A few big news outlets recently ran stories about how search engine optimization is a thing of the past.
And while it’s true that SEO is evolving to meet the needs of today’s searchers (which, as anyone who has been involved in SEO for more than a few months knows, SEO is always evolving), SEO is by no means dead.
For small businesses, SEO is more important than ever before, and it can now be more easily harnessed to boost the number of site visitors you see, conversions you make, and therefore profits for your bottom line.
If you are new to SEO or it is time to revamp and existing campaign, here are ten ways small businesses can still use SEO:
1. Create great content that your readers are likely to share.
Sounds simple enough, right?
In all seriousness, this can be one of the most difficult parts of search engine optimization, but is also one of the most important.
Content that is valuable and shareable is one of the best ways to attract new traffic to your website and it also encourages your readers to market you (for free) to their friends and followers.
Find a topic that people in your industry are talking about.
Write something extremely useful or even a little controversial.
Make it engaging and make it relatable.
2. Make sure your company shows up in content that is related to your industry.
For example, if you make and/or sell shoes made from recycle materials and you don’t show up in an article that lists the top ten most environmentally conscious shoe manufacturers or sellers, contact that author of that article and ask of you can be included.
Not only are you make that author’s job really easy (you’re bringing the research to him), you’ll find your link and your name in an article that that author or outlet is marketing for their own purposes.
This means that they are marketing you, too.
3. Start guest posting.
If you’re not yet a guest poster, it’s time to become one.

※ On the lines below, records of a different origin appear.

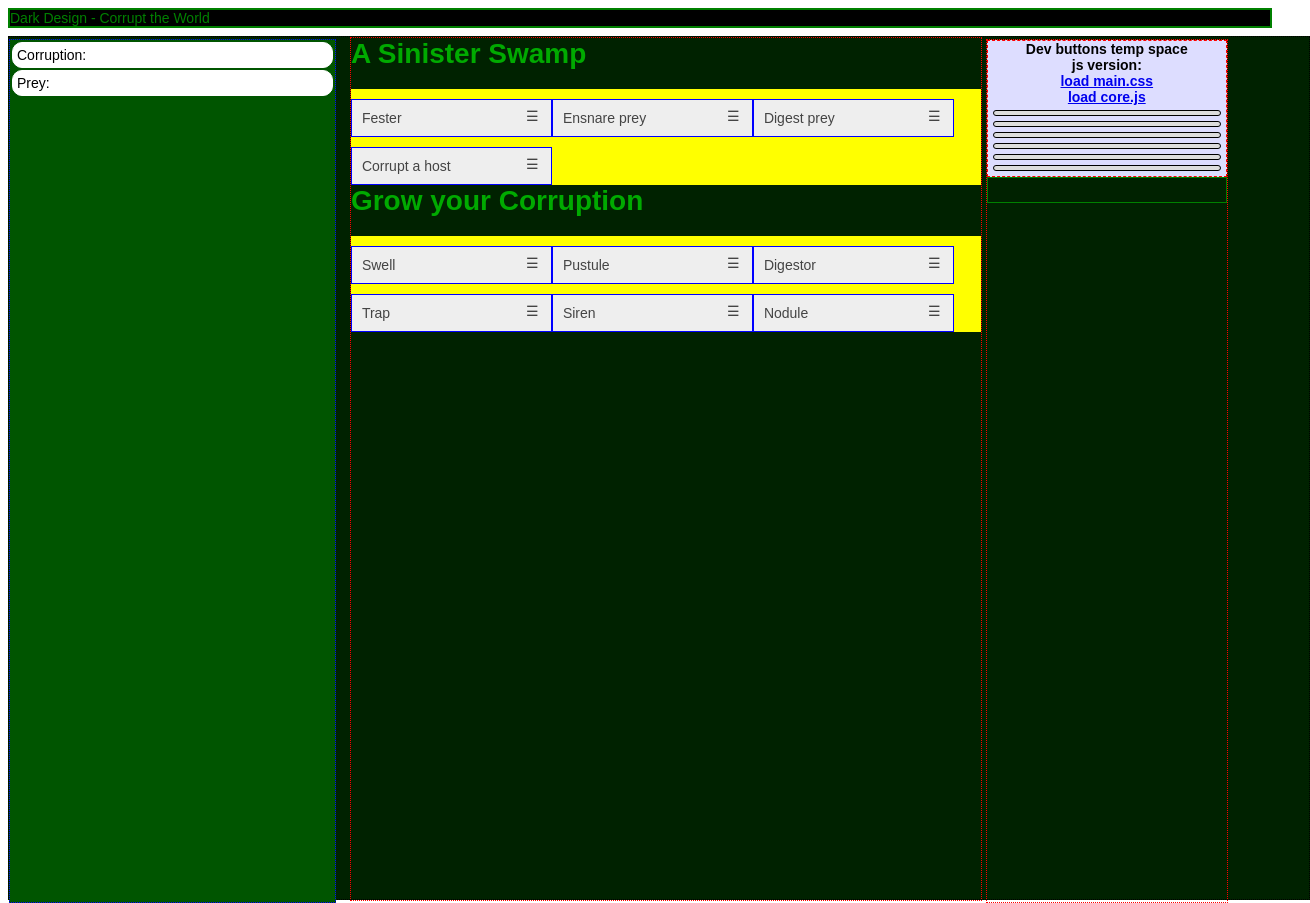
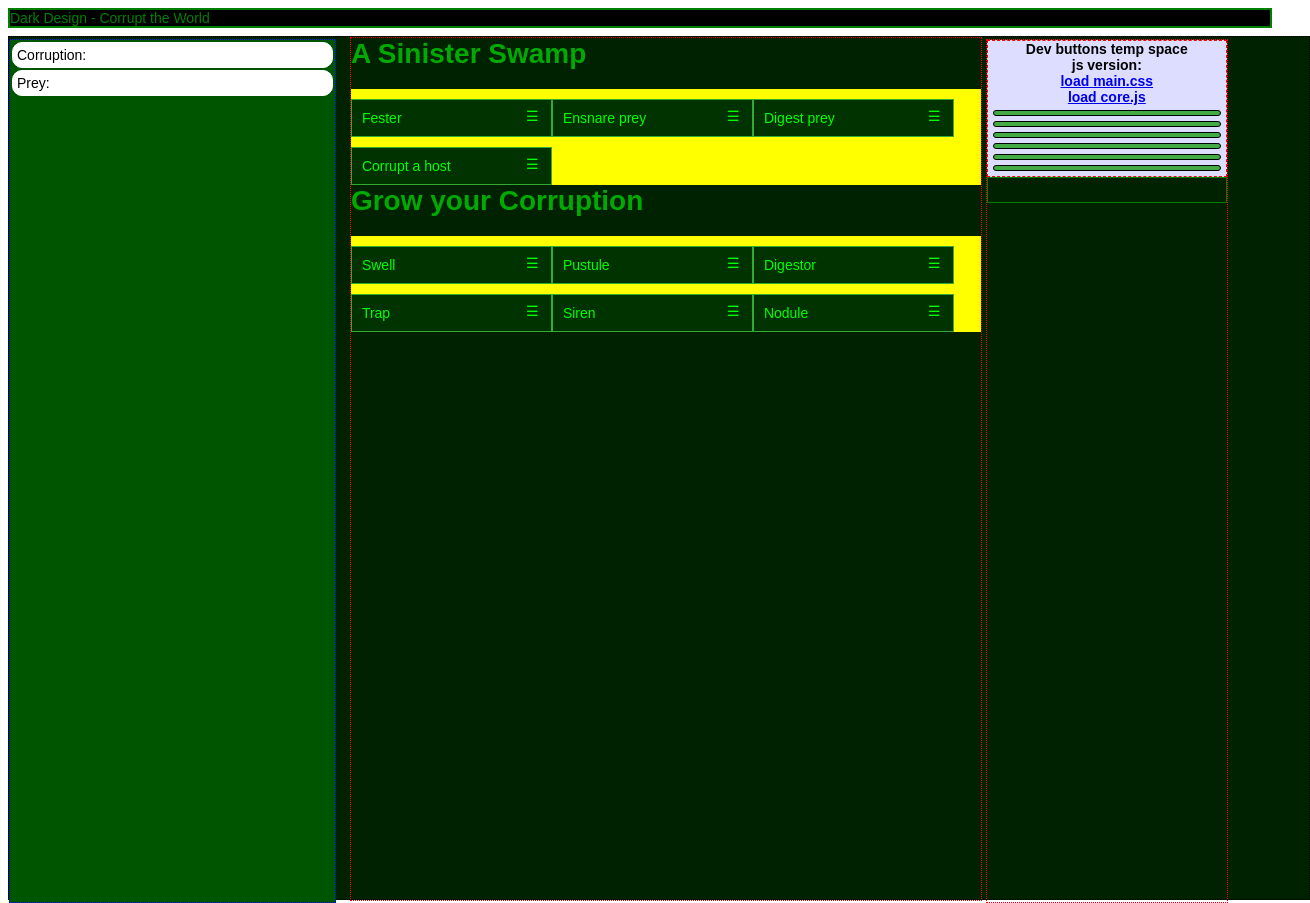

Update code for progress bars, inactive and active buttons (#61)

--- a/main.css
+++ b/main.css
@@ -193,13 +193,13 @@ nav {
 }
 
 .collapsible {
-	background-color: #eeeeee;
-	color: #444444;
+	background-color: #003300;
+	color: #00ff00;
 	cursor: pointer;
 	padding: 0px;
 	margin-top: 10px;
 	width: 199px;
-	border: 1px solid blue;
+	border: 1px solid #33aa33;
 	text-align: left;
 	outline: none;
 	/* border-radius: 10px; */
@@ -208,13 +208,13 @@ nav {
 	-ms-user-select: none;
 }
 
-.collapsible:hover {
+/* .collapsible:hover {
 	background-color: #ccccdd;
 }
 
 .collapsible:focus {
 	background-color: #ccaadd;
-}
+} */
 
 .buttonLabel {
 	width: 164px;
@@ -251,9 +251,9 @@ nav {
 /*	border-radius: 0 0 10px 10px */
 }
 
-#pustuleProgress {
+.buttonBarContainer div {
 	height: 3px;
-	background-color: green;
+	background-color: #00aa00;
 	width: 0%;
 /*	border-radius: 0 0 10px 10px; */
 }
@@ -262,15 +262,16 @@ nav {
 	padding: 5px 15px 5px 15px;
 	display: none;
 	overflow: hidden;
-	background-color: #f1f1f1;
+	background-color: #003300;
+	color: #00ff00;
 	width: 169px;
-	border-top: 1px dotted black;
-	border-bottom: 1px solid black;
-	border-left: 1px solid black;
-	border-right: 1px solid black;
+	border-top: 1px dotted #33aa33;
+	border-bottom: 1px solid #33aa33;
+	border-left: 1px solid #33aa33;
+	border-right: 1px solid #33aa33;
 /*	border-radius: 0 0 10px 10px; */
 	max-height: 0;
-	transition: max-height 0.2s ease-out;
+/*	transition: max-height 0.2s ease-out; */
 	font-size: 80%;
 /*	position: absolute;
 	top: 48px;
@@ -282,6 +283,11 @@ nav {
 
 .costs {
 	padding-left: 5px;
+}
+
+.flavor {
+	color: #ddff00;
+	text-align: right;
 }
 
 .bldgCostPriceName {
@@ -298,7 +304,8 @@ nav {
 .button {
 	border-radius: 5px;
 	border: 1px solid black;
-	background-color: #dddddd;
+	background-color: #44aa44;
+	color: #000000;
 	margin: 5px;
 	padding: 2px;
 	user-select: none;
@@ -345,7 +352,7 @@ nav {
 
 /* -- miscellaneous styles with priority -- */
 
-.panel {
+.panel {				/* FLAG for deletion */
 	display: none;
 }
 
@@ -354,6 +361,18 @@ nav {
 }
 
 /* -- keep at end to ensure override -- */
+
+@keyframes buyable {
+  0%   {background-color: #003000;}
+  50%  {background-color: #105010;}
+  100% {background-color: #003000;}
+}
+
+.active {
+/*	animation: buyable 5s infinite linear; */
+	background-color: #105010;
+}
+
 .hidden {
 	display: none;
 }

Guest posting is one of the best ways to boost your SEO, largely because it allows you to steal the juice of a website that already has lots of traffic and a dedicated following.
In order for this to work, you need to find blogs that are similar in industry and niche to your business, and then write and pitch an article that the readers of those blogs are likely to find interesting.
You’re doing that blog runner a favor and if your post is interesting enough and helpful enough, you’ll be driving people back to your website.
4. Become a broken link scout.
On webpages and in blog posts that haven’t seen maintenance for a few months or years, it is possible that the links they’ve included in the content have become broken.
If your webpage or a blog post of yours could replace that broken link, there’s no harm in contacting the site administrator and letting him know about the broken link and suggesting your webpage or blog post as a fix.
5. Claim your brand mentions.
If you have started to generate some buzz about your business, there are probably some blogs or websites that have published content that mention your brand.
If this is the case (and you can find these brand mentions by setting up a Google Alert), contact the authors of that content and find out if they would be willing to add a link to where they have mentioned your website.
6. Reach out to a similar website to see if they would mind linking to yours.
While not exactly a new idea, reaching out to a company that has a website that is in a similar (but not the same) niche as yours and asking if they would mind adding a link to your business on their website is still a good idea.
You don’t want to do this with your direct competitors, but those who are similar, but don’t skim off of your customer or client base are good options.
7. Analyze what your competitors are doing.
Especially if they seem to be pulling down more clients or customers than you do, it’s time to take a look at where your competition’s traffic comes from.
Looking at what websites refer traffic to a competitor can give your venues to reach out to, so you can ask for a similar link or referral to your webpage.
8. Start paying attention to return on investment.
Many small businesses spend far too much time worrying about how their keywords are ranking and far too little time actually looking at whether or not their websites are converting the traffic they do actually get.
You can be in the number one slot on Google and still see very little ROI.
Make the most of the traffic you do get and it will probably help you get more traffic.
9. Don’t just optimize for Google.
It can be easy to only focus on Google.
Google is king of the search engine game, but that doesn’t mean it is the be-all, end-all when it comes to search engine optimization.
Don’t forget about Yahoo and Bing.
10. Claim your local listings and make the best of them.
You have all of these local listings sitting around online.
If you haven’t claimed them yet, it’s time to do that and to make sure that the information listed there is completely correct.
This also gives you the opportunity to respond to negative reviews or comments left by customers, to thank loyal customers for their patronage, and to further reach out to your community.